**Your task:**
Retype the entries exactly, but skip the pictures.

**Exercise input:**
*** Begin section ***

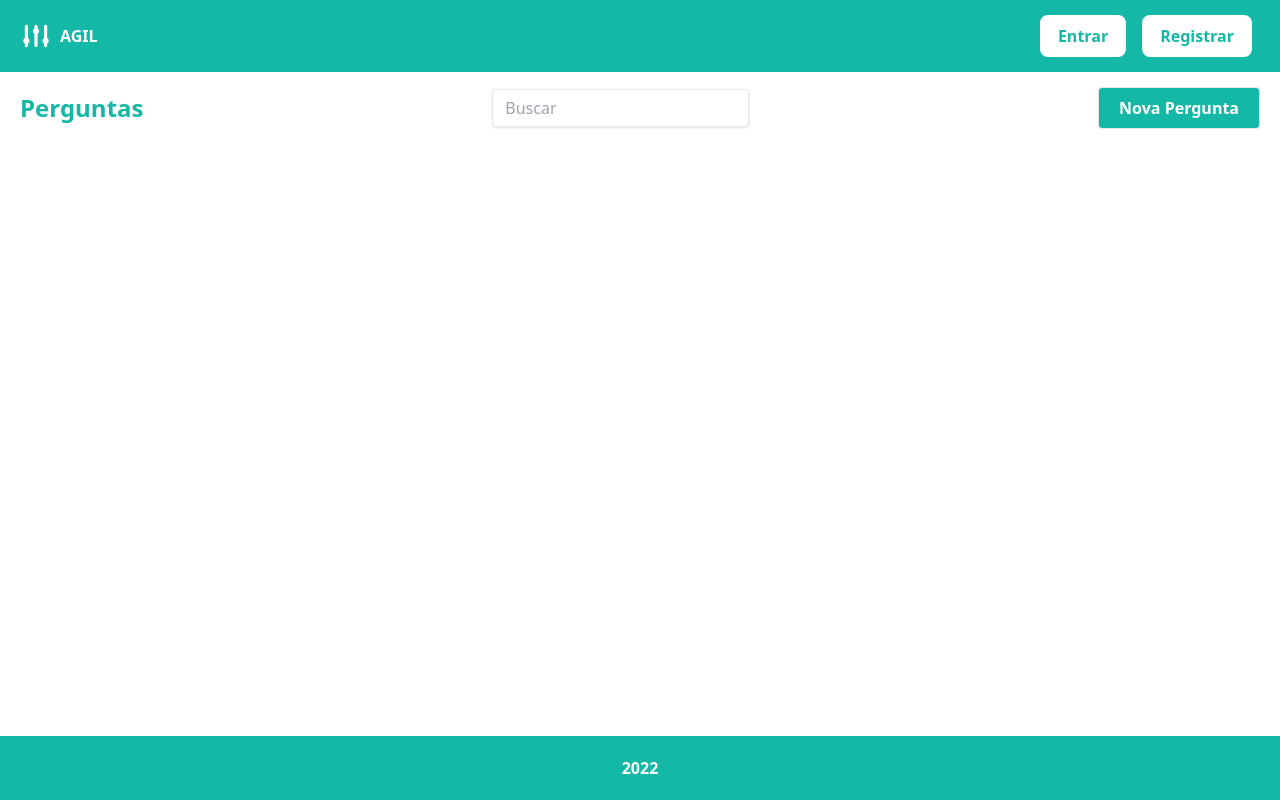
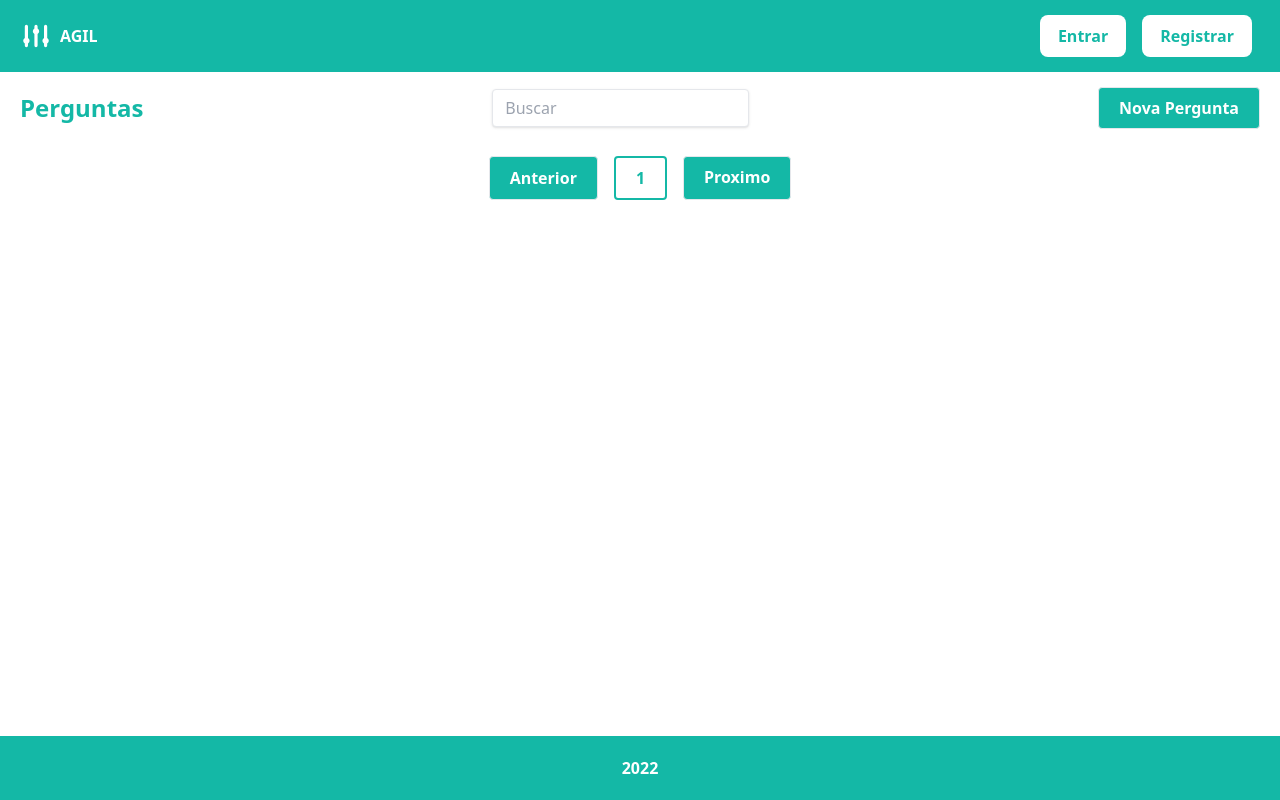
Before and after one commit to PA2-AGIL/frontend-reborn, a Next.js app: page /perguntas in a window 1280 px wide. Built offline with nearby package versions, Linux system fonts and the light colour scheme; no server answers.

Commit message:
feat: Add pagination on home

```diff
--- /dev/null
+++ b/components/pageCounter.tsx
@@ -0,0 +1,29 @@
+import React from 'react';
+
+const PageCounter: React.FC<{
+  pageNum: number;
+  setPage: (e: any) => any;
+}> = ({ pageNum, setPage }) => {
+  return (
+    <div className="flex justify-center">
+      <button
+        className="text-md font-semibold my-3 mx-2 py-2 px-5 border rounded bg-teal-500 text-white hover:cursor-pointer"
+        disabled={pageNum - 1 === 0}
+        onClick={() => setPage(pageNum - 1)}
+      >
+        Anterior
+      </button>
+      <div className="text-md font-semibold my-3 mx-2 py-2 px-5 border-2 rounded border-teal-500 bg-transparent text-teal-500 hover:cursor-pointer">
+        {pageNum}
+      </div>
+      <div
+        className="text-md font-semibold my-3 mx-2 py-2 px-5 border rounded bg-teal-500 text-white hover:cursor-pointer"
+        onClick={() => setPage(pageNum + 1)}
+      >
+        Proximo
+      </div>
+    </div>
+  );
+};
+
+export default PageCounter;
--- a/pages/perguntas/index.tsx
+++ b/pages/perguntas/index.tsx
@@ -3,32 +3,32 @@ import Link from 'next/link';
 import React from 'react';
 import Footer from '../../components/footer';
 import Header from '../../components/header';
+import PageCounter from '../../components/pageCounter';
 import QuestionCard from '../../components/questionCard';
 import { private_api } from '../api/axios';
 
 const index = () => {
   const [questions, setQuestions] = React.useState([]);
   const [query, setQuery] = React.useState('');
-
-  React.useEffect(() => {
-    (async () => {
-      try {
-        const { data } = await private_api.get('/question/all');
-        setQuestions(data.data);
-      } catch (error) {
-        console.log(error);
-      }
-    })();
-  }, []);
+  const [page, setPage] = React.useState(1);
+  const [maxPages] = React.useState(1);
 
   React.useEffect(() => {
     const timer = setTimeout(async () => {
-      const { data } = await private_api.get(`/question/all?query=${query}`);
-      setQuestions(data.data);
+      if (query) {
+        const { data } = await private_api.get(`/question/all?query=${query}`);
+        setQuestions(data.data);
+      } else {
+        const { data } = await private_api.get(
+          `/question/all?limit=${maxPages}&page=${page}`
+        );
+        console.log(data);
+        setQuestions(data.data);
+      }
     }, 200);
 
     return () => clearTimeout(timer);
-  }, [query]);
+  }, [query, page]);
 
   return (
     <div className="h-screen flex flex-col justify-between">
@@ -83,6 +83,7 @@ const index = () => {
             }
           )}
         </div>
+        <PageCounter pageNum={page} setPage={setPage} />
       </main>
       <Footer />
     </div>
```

*** End section ***

**Task answer:**
Before and after one commit to PA2-AGIL/frontend-reborn, a Next.js app: page /perguntas in a window 1280 px wide. Built offline with nearby package versions, Linux system fonts and the light colour scheme; no server answers.

Commit message:
feat: Add pagination on home

```diff
--- /dev/null
+++ b/components/pageCounter.tsx
@@ -0,0 +1,29 @@
+import React from 'react';
+
+const PageCounter: React.FC<{
+  pageNum: number;
+  setPage: (e: any) => any;
+}> = ({ pageNum, setPage }) => {
+  return (
+    <div className="flex justify-center">
+      <button
+        className="text-md font-semibold my-3 mx-2 py-2 px-5 border rounded bg-teal-500 text-white hover:cursor-pointer"
+        disabled={pageNum - 1 === 0}
+        onClick={() => setPage(pageNum - 1)}
+      >
+        Anterior
+      </button>
+      <div className="text-md font-semibold my-3 mx-2 py-2 px-5 border-2 rounded border-teal-500 bg-transparent text-teal-500 hover:cursor-pointer">
+        {pageNum}
+      </div>
+      <div
+        className="text-md font-semibold my-3 mx-2 py-2 px-5 border rounded bg-teal-500 text-white hover:cursor-pointer"
+        onClick={() => setPage(pageNum + 1)}
+      >
+        Proximo
+      </div>
+    </div>
+  );
+};
+
+export default PageCounter;
--- a/pages/perguntas/index.tsx
+++ b/pages/perguntas/index.tsx
@@ -3,32 +3,32 @@ import Link from 'next/link';
 import React from 'react';
 import Footer from '../../components/footer';
 import Header from '../../components/header';
+import PageCounter from '../../components/pageCounter';
 import QuestionCard from '../../components/questionCard';
 import { private_api } from '../api/axios';
 
 const index = () => {
   const [questions, setQuestions] = React.useState([]);
   const [query, setQuery] = React.useState('');
-
-  React.useEffect(() => {
-    (async () => {
-      try {
-        const { data } = await private_api.get('/question/all');
-        setQuestions(data.data);
-      } catch (error) {
-        console.log(error);
-      }
-    })();
-  }, []);
+  const [page, setPage] = React.useState(1);
+  const [maxPages] = React.useState(1);
 
   React.useEffect(() => {
     const timer = setTimeout(async () => {
-      const { data } = await private_api.get(`/question/all?query=${query}`);
-      setQuestions(data.data);
+      if (query) {
+        const { data } = await private_api.get(`/question/all?query=${query}`);
+        setQuestions(data.data);
+      } else {
+        const { data } = await private_api.get(
+          `/question/all?limit=${maxPages}&page=${page}`
+        );
+        console.log(data);
+        setQuestions(data.data);
+      }
     }, 200);
 
     return () => clearTimeout(timer);
-  }, [query]);
+  }, [query, page]);
 
   return (
     <div className="h-screen flex flex-col justify-between">
@@ -83,6 +83,7 @@ const index = () => {
             }
           )}
         </div>
+        <PageCounter pageNum={page} setPage={setPage} />
       </main>
       <Footer />
     </div>
```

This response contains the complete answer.